TDT: Well, then the question becomes, are you bringing a big lunch with you on a strenuous mountain bike ride? Probably not. I’m comparing it to a strenuous run where I’m not going to be wanting to eat a full on meal in the middle of my ride for digestion reasons.
When we start talking about the middle about the day, the two activities diverge. If you’re on a hike, you probably have more capacity to bring a solid lunch and a piece of fruit or vegetables with you. That would be perfect. Your body is going at a pace that would be able to digest and handle that.
On the mountain bike, however, when you’re doing a long ride, you probably wouldn’t want to carry or eat a full on lunch. This would be the point where you’d want to cover yourself with a little bit more energy from a more substantial nut butter filled bar where the fat and protein from the nut butter will satisfy you. Then you’ll want to make sure you’re following that up with quick energy like a CLIF BLOK or a gel. They’re super-great when you’re out on the bike to ensure you’re continually delivering energy to those muscles over the course of your ride. When you’re out there doing something strenuous, competitive and technical, you’ll want to consume around 30 to 60 grams of carbohydrates an hour. In CLIF terms, that equates to around half a pack of BLOKS and one gel an hour or one pack of BLOKS or two gels an hour—somewhere in that range. Everyone will have their own sweet spot on how much to eat, but I would start low with the 30 grams an hour and work your way up.
OP: Once an hour? But what if you’re not hungry at all?

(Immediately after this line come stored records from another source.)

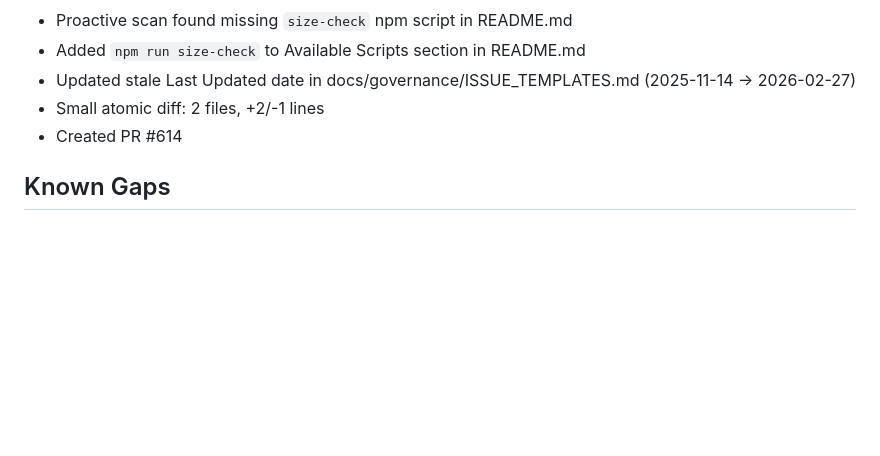
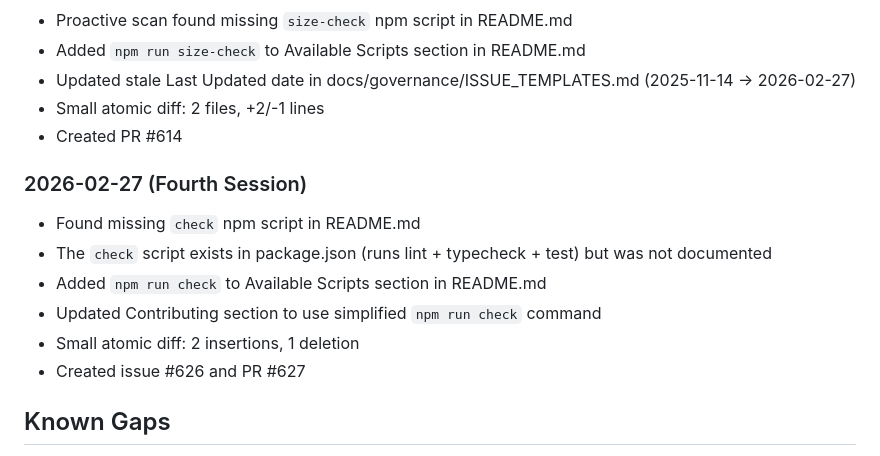
Before and after one commit to sulhimbn/headlesswp, a Markdown page: docs/technical-writer.md, the part around the change. Rendered like a GitHub page; blank space fills up the shorter version.

Commit message:
docs: update technical-writer long-term memory

```diff
--- a/docs/technical-writer.md
+++ b/docs/technical-writer.md
@@ -85,6 +85,14 @@ This file serves as the long-term memory for the technical-writer autonomous age
 - Small atomic diff: 2 files, +2/-1 lines
 - Created PR #614
 
+### 2026-02-27 (Fourth Session)
+- Found missing `check` npm script in README.md
+- The `check` script exists in package.json (runs lint + typecheck + test) but was not documented
+- Added `npm run check` to Available Scripts section in README.md
+- Updated Contributing section to use simplified `npm run check` command
+- Small atomic diff: 2 insertions, 1 deletion
+- Created issue #626 and PR #627
+
 ## Known Gaps
 - Some older documentation may have stale dates
 - Cross-references should be verified periodically
```
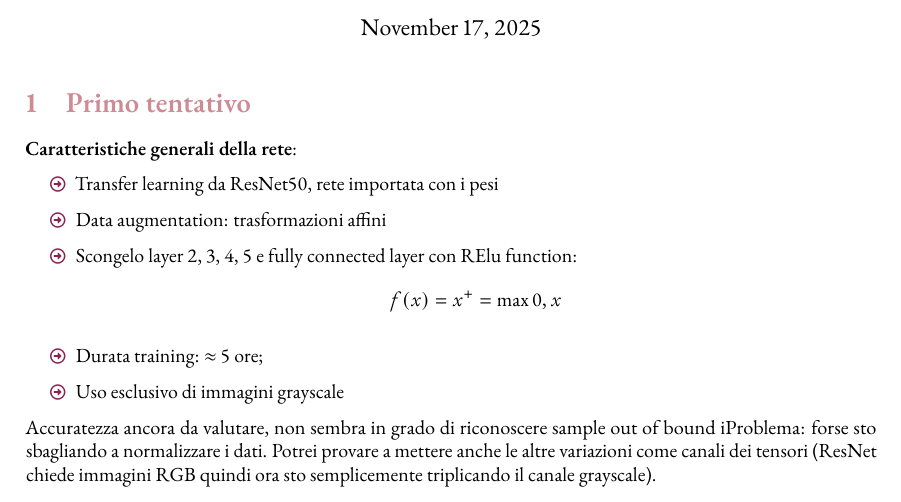
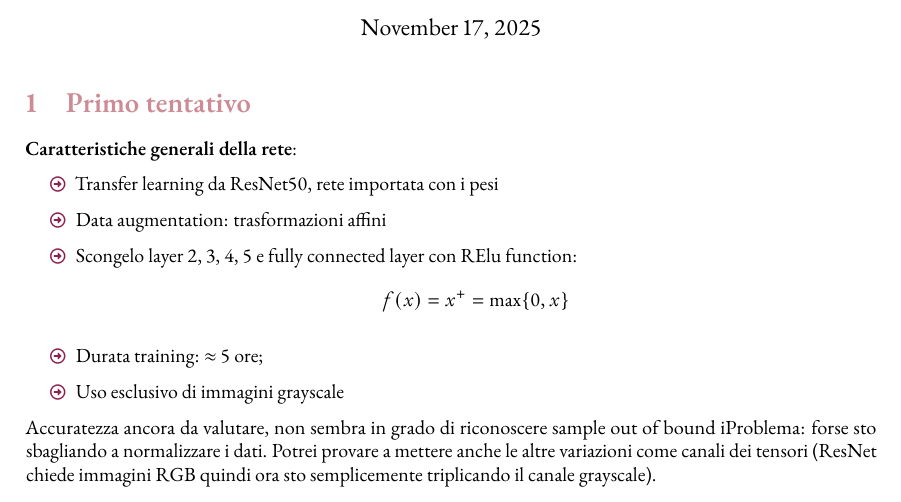
Before and after one commit to quicksilverbird/manus-authorship, a LaTeX document (notes.tex): part of the page, cut so that both start at the same text. Compiled offline with pdfLaTeX.

Commit message:
Aggiornamento automatico

```diff
--- a/notes.tex
+++ b/notes.tex
@@ -17,9 +17,9 @@
     \item Data augmentation: trasformazioni affini
     \item Scongelo layer 2, 3, 4, 5 e fully connected layer con RElu function:
 	    \begin{equation*}
-		    f(x)=x^{+}=\max{0,x}
+		    f(x)=x^{+}=\max\{0,x\}
 	    \end{equation*}
-    \item Durata training: $\approx$ 5 ore;
+	    \item Durata training: $\approx$ 5 ore;
     \item Uso esclusivo di immagini grayscale
 \end{itemize}
 Accuratezza ancora da valutare, non sembra in grado di riconoscere sample out of bound
```
Also changed, not shown: notes.pdf, 3 other files.
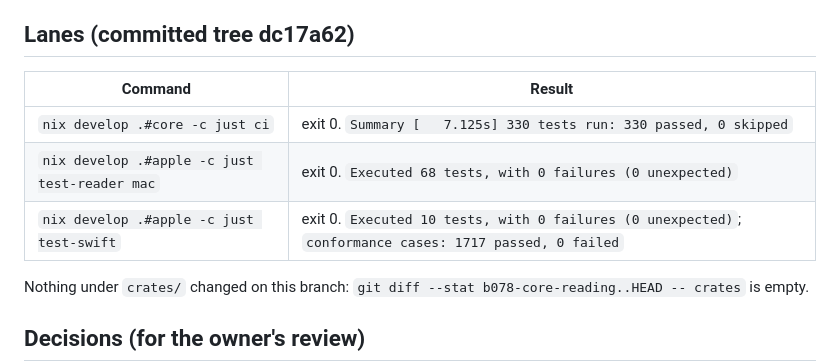
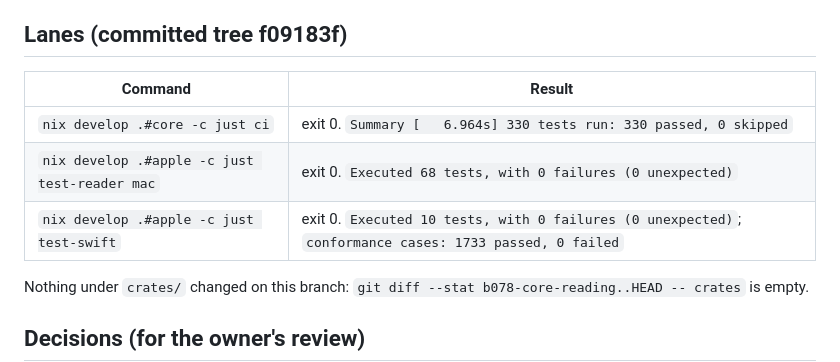
Before and after one commit to motleydev/openlogos, a Markdown page: docs/evidence/B078-mac.md, the part around the change. Rendered like a GitHub page.

Commit message:
B078: Mac evidence: lanes at f09183f
Co-Authored-By: Claude Opus 5.5 <noreply@anthropic.com>
Claude-Session: https://claude.ai/code/session_01PSjqcsLRcrsvGQzbzBAjnV

```diff
--- a/docs/evidence/B078-mac.md
+++ b/docs/evidence/B078-mac.md
@@ -126,13 +126,13 @@ heading and notice; SBLGNT `Psalms is not in SBLGNT`) · `mac-read-not-in-editio
 licence line). `scripts/b078-mac-shots.sh` retakes them (`-OPENLOGOS_TYPE` types a passage
 after the columns lay out; `-OPENLOGOS_SCROLL 1:-160` scrolls column 1 as the reader would).
 
-## Lanes (committed tree dc17a62)
+## Lanes (committed tree f09183f)
 
 | Command | Result |
 |---|---|
-| `nix develop .#core -c just ci` | exit 0. `Summary [   7.125s] 330 tests run: 330 passed, 0 skipped` |
+| `nix develop .#core -c just ci` | exit 0. `Summary [   6.964s] 330 tests run: 330 passed, 0 skipped` |
 | `nix develop .#apple -c just test-reader mac` | exit 0. `Executed 68 tests, with 0 failures (0 unexpected)` |
-| `nix develop .#apple -c just test-swift` | exit 0. `Executed 10 tests, with 0 failures (0 unexpected)`; `conformance cases: 1717 passed, 0 failed` |
+| `nix develop .#apple -c just test-swift` | exit 0. `Executed 10 tests, with 0 failures (0 unexpected)`; `conformance cases: 1733 passed, 0 failed` |
 
 Nothing under `crates/` changed on this branch: `git diff --stat b078-core-reading..HEAD -- crates` is empty.
 
```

TDT: When you’re running, it’s super easy to tell when you’re low on the quick energy. When your carbohydrate stores are empty, that’s when you hit the wall; you bonk. In my experience, on a bike, it sneaks up on you a little bit more. You don’t notice it almost until it’s too late. It’s better to schedule your nutrition out and make sure you have enough to fill your stores ahead of time.
OP: Let’s say you’ve made it through your day. You’re at the bottom of the mountain. You’re zonked, but exhilarated and adrenaline fuelled. How soon after should you get a full meal in you?
TDT: When you’re done with your ride, you want to get in some recovery food right away. In the event you can’t get to that meal within the hour, that’s when you need another bridge food that gets the recovery process started so you’re feeling ready to go the next day for training or another activity. CLIF Builders Bar or half a CLIF bar and see how it feels. Chocolate milk is also great because it’s loaded with carbohydrates and protein. Otherwise, if you’re about to get to your kitchen, you’ll want a nutrient-dense meal and packed with real food like your breakfast. That can be anything from a vegetable tofu stir fry or even a grass-fed, fresh burger or veggie burger. You’re getting protein and carbohydrates to replenish anything that you’ve used up. Whole, real food meals are what you’re going for.
OP: You recommend burgers? I’m more than okay with that.